Task brief
Read through the data and report every line in which the word "height" occurs.

[Records drawn from a dataset]
::::::
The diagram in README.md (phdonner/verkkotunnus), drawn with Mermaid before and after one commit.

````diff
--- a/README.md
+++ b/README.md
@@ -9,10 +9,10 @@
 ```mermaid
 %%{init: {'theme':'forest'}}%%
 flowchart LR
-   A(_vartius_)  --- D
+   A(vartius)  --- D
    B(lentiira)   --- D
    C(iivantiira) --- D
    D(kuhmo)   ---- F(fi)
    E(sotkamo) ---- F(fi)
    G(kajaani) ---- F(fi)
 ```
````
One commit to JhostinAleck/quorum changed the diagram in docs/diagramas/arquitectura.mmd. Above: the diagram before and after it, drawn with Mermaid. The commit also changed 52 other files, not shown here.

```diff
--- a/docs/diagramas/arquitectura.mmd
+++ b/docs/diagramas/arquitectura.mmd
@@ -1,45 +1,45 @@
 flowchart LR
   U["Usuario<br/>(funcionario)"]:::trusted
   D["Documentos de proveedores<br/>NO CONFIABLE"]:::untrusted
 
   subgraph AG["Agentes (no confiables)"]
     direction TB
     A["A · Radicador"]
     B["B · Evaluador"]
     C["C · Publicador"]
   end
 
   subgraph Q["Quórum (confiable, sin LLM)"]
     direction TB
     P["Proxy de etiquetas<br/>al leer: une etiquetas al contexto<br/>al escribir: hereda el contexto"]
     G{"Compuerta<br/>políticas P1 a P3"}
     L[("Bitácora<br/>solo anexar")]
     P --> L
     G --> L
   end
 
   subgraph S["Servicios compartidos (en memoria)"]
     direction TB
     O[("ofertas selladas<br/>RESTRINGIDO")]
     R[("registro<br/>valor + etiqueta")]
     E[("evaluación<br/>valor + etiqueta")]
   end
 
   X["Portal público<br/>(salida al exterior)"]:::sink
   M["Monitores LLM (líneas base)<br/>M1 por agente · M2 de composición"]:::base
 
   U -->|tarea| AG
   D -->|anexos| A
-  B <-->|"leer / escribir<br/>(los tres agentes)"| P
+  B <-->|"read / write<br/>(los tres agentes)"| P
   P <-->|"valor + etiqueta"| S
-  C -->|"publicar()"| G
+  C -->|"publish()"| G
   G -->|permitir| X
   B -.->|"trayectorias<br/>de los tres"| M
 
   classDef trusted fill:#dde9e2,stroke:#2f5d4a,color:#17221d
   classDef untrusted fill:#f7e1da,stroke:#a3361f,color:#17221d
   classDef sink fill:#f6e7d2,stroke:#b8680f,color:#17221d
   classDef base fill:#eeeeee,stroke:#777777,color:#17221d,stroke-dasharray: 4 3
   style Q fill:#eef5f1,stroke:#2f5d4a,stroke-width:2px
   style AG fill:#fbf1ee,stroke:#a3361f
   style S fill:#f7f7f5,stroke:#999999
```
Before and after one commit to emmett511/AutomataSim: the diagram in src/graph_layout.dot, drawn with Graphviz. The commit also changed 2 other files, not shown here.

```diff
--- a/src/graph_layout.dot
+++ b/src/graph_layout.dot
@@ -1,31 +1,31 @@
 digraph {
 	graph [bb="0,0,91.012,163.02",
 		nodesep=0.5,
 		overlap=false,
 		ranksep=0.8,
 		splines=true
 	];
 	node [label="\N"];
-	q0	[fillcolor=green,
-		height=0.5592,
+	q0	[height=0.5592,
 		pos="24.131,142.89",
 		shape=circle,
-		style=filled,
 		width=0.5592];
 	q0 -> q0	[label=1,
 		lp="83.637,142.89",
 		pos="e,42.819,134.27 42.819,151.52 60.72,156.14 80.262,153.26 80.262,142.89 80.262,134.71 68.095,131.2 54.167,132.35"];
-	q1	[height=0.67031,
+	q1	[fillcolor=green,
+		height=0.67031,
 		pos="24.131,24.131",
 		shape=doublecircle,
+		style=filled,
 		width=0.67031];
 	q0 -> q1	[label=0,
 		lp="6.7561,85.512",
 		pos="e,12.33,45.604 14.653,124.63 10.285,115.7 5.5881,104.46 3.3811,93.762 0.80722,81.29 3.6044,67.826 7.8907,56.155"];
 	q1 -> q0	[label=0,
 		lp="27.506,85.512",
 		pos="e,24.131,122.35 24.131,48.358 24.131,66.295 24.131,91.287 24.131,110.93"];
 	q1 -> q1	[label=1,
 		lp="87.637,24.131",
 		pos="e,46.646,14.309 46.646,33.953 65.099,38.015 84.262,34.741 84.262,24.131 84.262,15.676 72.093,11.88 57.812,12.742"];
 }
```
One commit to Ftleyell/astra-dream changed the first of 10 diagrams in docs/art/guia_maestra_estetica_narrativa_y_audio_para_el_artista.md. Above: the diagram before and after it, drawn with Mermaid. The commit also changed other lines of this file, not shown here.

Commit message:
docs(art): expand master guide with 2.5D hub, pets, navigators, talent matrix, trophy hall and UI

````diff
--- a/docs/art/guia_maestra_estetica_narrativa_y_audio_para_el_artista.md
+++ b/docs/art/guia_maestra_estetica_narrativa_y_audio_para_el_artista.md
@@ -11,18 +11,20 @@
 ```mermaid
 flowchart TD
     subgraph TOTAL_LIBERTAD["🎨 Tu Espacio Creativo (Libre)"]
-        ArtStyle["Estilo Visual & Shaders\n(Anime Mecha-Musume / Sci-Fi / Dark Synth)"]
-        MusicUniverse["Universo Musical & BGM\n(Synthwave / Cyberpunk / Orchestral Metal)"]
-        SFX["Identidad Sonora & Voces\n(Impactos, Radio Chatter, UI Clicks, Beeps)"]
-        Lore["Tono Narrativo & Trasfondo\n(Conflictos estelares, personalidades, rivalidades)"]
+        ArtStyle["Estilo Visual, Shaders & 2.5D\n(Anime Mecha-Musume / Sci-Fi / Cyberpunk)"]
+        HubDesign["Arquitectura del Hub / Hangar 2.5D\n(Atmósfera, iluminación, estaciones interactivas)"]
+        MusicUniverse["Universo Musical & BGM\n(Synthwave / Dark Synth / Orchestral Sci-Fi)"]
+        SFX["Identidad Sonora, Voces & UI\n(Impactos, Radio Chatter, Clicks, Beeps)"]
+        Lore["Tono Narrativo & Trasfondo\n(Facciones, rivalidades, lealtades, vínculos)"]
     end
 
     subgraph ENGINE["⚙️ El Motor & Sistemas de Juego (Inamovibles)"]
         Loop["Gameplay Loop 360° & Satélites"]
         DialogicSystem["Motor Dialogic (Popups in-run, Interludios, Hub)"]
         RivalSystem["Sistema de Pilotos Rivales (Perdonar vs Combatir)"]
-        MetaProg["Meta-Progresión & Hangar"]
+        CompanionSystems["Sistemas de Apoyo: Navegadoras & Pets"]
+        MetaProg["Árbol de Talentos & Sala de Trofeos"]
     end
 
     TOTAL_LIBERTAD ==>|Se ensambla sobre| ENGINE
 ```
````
::::::
Final answer
-		height=0.5592,
+	q0	[height=0.5592,
-	q1	[height=0.67031,
+		height=0.67031,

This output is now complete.